TASK DIRECTIONS: Look below and pull out each line with the word "next".

EXERCISE INPUT:
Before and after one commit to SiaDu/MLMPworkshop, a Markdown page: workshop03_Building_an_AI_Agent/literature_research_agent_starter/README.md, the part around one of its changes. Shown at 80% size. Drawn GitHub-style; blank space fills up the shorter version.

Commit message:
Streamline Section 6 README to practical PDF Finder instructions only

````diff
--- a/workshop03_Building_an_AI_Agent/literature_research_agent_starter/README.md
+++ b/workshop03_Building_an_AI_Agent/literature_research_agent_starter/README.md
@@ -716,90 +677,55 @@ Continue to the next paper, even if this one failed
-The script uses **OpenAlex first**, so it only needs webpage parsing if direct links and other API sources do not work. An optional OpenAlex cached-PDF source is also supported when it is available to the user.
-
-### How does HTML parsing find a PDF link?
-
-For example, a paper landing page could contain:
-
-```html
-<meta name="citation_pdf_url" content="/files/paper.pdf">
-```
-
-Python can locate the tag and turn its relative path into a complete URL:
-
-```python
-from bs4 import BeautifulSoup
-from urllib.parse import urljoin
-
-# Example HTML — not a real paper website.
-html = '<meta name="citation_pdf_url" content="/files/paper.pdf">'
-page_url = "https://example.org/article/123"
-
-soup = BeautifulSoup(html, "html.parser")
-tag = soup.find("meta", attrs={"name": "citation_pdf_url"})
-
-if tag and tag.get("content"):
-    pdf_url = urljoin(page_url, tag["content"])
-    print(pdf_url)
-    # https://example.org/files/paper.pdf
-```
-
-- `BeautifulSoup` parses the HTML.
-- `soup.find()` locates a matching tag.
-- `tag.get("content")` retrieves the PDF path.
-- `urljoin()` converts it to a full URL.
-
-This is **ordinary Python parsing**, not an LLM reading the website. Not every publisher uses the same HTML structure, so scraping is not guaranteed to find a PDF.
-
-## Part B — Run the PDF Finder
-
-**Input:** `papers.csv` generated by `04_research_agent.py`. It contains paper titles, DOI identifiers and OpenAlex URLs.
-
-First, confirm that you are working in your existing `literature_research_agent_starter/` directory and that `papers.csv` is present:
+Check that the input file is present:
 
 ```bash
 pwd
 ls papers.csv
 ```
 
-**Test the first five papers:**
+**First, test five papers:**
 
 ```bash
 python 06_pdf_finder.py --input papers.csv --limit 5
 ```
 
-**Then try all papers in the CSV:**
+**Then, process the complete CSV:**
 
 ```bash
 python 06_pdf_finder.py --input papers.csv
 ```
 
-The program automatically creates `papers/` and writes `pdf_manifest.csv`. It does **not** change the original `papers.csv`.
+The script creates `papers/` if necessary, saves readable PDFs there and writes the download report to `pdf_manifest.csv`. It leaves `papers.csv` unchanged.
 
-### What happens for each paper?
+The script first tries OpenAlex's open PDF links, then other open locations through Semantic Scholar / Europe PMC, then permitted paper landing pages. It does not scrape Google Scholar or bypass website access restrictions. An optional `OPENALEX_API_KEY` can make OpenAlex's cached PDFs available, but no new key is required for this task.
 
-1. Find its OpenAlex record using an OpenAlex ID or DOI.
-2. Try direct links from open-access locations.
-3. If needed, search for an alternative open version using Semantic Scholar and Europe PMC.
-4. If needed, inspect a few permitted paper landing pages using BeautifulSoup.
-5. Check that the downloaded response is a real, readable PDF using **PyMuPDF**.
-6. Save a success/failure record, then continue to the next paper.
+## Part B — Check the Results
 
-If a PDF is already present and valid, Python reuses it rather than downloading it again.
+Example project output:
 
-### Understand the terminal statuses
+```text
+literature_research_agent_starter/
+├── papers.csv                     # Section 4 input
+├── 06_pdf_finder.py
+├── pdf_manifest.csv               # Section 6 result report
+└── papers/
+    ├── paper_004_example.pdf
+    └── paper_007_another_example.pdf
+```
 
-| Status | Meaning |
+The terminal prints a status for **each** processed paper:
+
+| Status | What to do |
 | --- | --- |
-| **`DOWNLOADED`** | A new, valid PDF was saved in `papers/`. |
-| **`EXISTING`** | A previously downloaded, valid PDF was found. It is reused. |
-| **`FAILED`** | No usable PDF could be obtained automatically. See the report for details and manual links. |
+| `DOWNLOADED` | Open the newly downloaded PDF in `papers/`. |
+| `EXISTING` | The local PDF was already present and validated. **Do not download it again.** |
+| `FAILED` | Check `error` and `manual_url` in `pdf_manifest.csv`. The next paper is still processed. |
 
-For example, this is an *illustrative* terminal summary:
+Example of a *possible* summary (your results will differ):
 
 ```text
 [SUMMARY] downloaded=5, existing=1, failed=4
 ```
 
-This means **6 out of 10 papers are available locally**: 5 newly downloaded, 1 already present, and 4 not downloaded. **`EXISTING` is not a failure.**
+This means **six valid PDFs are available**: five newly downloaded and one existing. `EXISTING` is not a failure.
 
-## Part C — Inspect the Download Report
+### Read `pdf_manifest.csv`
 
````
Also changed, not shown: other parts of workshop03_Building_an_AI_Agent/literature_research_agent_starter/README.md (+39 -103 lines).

==

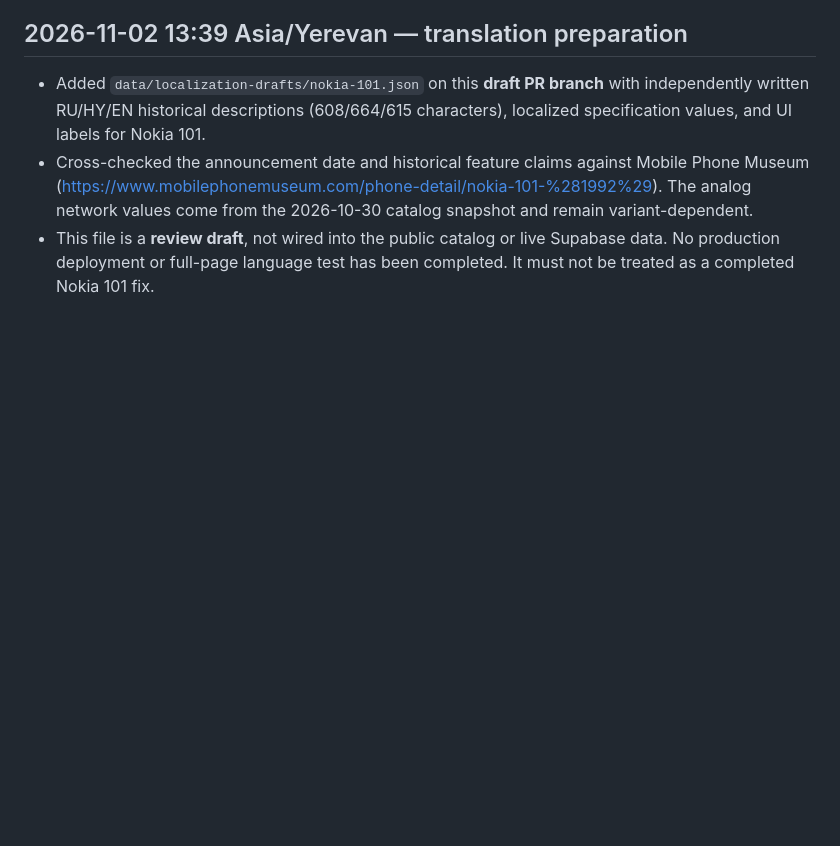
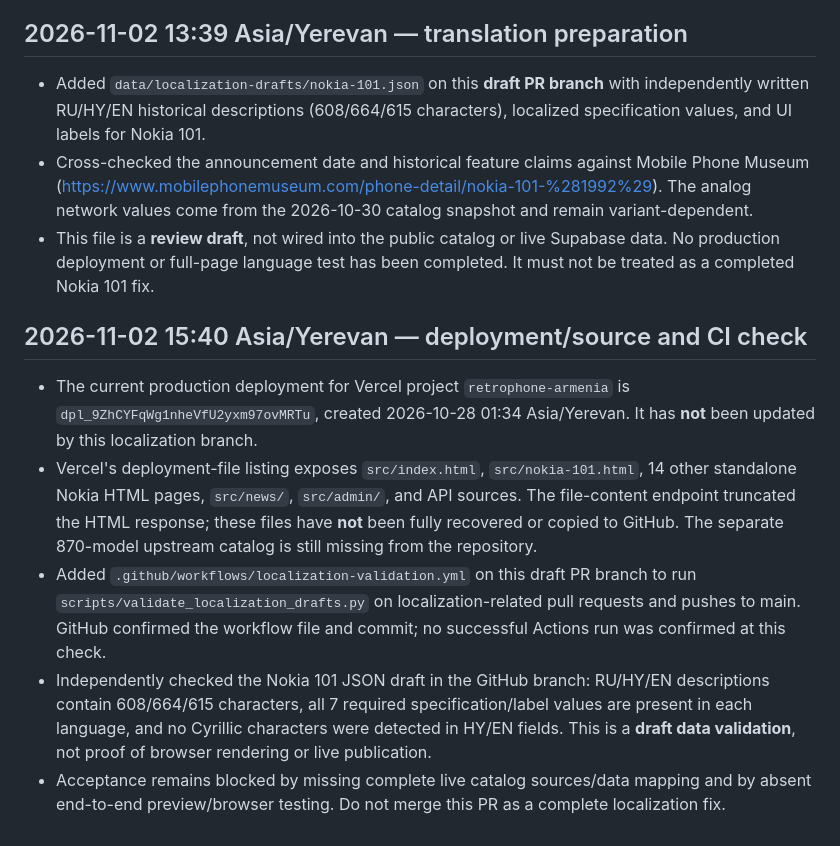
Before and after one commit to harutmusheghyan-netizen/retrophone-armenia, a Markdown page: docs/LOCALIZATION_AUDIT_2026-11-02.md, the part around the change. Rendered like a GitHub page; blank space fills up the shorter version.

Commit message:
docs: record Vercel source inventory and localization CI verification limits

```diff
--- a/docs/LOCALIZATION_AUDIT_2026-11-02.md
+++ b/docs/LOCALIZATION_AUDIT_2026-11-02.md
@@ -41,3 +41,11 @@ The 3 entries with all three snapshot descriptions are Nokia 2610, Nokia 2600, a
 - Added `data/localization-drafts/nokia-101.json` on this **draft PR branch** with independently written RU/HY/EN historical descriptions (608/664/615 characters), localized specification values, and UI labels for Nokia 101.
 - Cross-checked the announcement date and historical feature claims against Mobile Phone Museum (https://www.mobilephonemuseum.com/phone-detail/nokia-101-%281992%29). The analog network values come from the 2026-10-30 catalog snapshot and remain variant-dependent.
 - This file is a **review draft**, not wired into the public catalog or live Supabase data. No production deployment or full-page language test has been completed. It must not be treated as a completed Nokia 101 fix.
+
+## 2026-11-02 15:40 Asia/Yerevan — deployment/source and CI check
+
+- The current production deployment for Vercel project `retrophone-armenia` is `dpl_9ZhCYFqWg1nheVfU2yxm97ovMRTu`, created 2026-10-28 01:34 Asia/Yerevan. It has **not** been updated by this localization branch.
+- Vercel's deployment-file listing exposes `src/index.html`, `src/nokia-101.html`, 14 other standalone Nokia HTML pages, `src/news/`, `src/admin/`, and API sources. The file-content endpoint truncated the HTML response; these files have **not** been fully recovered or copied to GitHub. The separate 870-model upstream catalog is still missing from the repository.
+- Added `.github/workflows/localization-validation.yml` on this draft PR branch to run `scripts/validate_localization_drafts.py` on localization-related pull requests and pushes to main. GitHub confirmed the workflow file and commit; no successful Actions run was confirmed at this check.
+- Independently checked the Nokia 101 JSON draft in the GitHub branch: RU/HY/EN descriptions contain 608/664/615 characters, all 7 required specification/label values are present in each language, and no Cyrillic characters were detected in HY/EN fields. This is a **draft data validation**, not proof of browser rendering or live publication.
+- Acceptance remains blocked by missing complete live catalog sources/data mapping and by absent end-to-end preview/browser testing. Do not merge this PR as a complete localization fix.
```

ANSWER BELOW:
@@ -716,90 +677,55 @@ Continue to the next paper, even if this one failed
-6. Save a success/failure record, then continue to the next paper.
+| `FAILED` | Check `error` and `manual_url` in `pdf_manifest.csv`. The next paper is still processed. |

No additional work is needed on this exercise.